● **ASSIGNED TASK**: Apart from the pictures, every entry below must be given again exactly.

[Dataset entries]
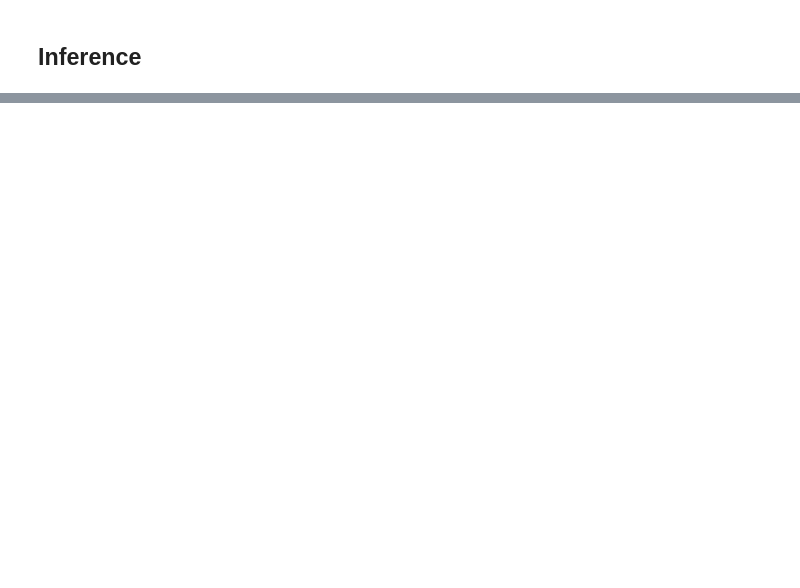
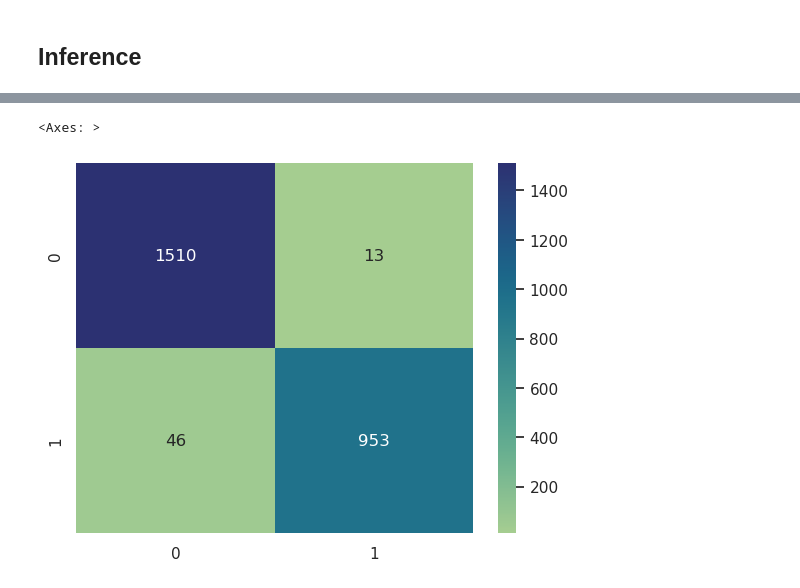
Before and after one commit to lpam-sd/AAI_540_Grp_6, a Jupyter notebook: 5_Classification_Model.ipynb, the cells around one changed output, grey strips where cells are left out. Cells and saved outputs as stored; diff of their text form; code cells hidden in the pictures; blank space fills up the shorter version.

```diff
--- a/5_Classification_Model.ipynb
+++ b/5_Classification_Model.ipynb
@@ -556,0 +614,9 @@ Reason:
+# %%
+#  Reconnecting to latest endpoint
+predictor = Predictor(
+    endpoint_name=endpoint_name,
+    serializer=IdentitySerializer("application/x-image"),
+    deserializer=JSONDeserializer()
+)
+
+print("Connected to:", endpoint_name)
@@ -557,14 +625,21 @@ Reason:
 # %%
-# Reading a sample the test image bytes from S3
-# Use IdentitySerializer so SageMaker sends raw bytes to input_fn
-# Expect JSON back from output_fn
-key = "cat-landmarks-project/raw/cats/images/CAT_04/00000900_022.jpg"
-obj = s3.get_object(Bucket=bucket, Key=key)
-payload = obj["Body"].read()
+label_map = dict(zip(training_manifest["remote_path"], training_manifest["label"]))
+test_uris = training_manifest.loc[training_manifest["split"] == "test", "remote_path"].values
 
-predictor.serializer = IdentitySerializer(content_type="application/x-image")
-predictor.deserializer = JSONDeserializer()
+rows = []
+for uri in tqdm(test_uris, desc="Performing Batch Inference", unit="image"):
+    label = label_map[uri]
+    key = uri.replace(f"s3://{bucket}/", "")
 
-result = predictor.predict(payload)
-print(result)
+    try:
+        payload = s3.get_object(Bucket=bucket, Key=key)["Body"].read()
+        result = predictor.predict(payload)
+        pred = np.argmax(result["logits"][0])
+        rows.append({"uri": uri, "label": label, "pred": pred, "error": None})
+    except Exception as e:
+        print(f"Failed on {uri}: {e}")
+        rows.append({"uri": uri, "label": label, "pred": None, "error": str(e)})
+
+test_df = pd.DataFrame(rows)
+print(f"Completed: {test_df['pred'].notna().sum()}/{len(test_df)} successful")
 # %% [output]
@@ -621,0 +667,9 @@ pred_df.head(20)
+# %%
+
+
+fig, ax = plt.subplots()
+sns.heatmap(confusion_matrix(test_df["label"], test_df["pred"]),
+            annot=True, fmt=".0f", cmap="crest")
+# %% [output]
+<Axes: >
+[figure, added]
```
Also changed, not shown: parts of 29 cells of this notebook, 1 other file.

● **TASK ANSWER**:
Before and after one commit to lpam-sd/AAI_540_Grp_6, a Jupyter notebook: 5_Classification_Model.ipynb, the cells around one changed output, grey strips where cells are left out. Cells and saved outputs as stored; diff of their text form; code cells hidden in the pictures; blank space fills up the shorter version.

```diff
--- a/5_Classification_Model.ipynb
+++ b/5_Classification_Model.ipynb
@@ -556,0 +614,9 @@ Reason:
+# %%
+#  Reconnecting to latest endpoint
+predictor = Predictor(
+    endpoint_name=endpoint_name,
+    serializer=IdentitySerializer("application/x-image"),
+    deserializer=JSONDeserializer()
+)
+
+print("Connected to:", endpoint_name)
@@ -557,14 +625,21 @@ Reason:
 # %%
-# Reading a sample the test image bytes from S3
-# Use IdentitySerializer so SageMaker sends raw bytes to input_fn
-# Expect JSON back from output_fn
-key = "cat-landmarks-project/raw/cats/images/CAT_04/00000900_022.jpg"
-obj = s3.get_object(Bucket=bucket, Key=key)
-payload = obj["Body"].read()
+label_map = dict(zip(training_manifest["remote_path"], training_manifest["label"]))
+test_uris = training_manifest.loc[training_manifest["split"] == "test", "remote_path"].values
 
-predictor.serializer = IdentitySerializer(content_type="application/x-image")
-predictor.deserializer = JSONDeserializer()
+rows = []
+for uri in tqdm(test_uris, desc="Performing Batch Inference", unit="image"):
+    label = label_map[uri]
+    key = uri.replace(f"s3://{bucket}/", "")
 
-result = predictor.predict(payload)
-print(result)
+    try:
+        payload = s3.get_object(Bucket=bucket, Key=key)["Body"].read()
+        result = predictor.predict(payload)
+        pred = np.argmax(result["logits"][0])
+        rows.append({"uri": uri, "label": label, "pred": pred, "error": None})
+    except Exception as e:
+        print(f"Failed on {uri}: {e}")
+        rows.append({"uri": uri, "label": label, "pred": None, "error": str(e)})
+
+test_df = pd.DataFrame(rows)
+print(f"Completed: {test_df['pred'].notna().sum()}/{len(test_df)} successful")
 # %% [output]
@@ -621,0 +667,9 @@ pred_df.head(20)
+# %%
+
+
+fig, ax = plt.subplots()
+sns.heatmap(confusion_matrix(test_df["label"], test_df["pred"]),
+            annot=True, fmt=".0f", cmap="crest")
+# %% [output]
+<Axes: >
+[figure, added]
```
Also changed, not shown: parts of 29 cells of this notebook, 1 other file.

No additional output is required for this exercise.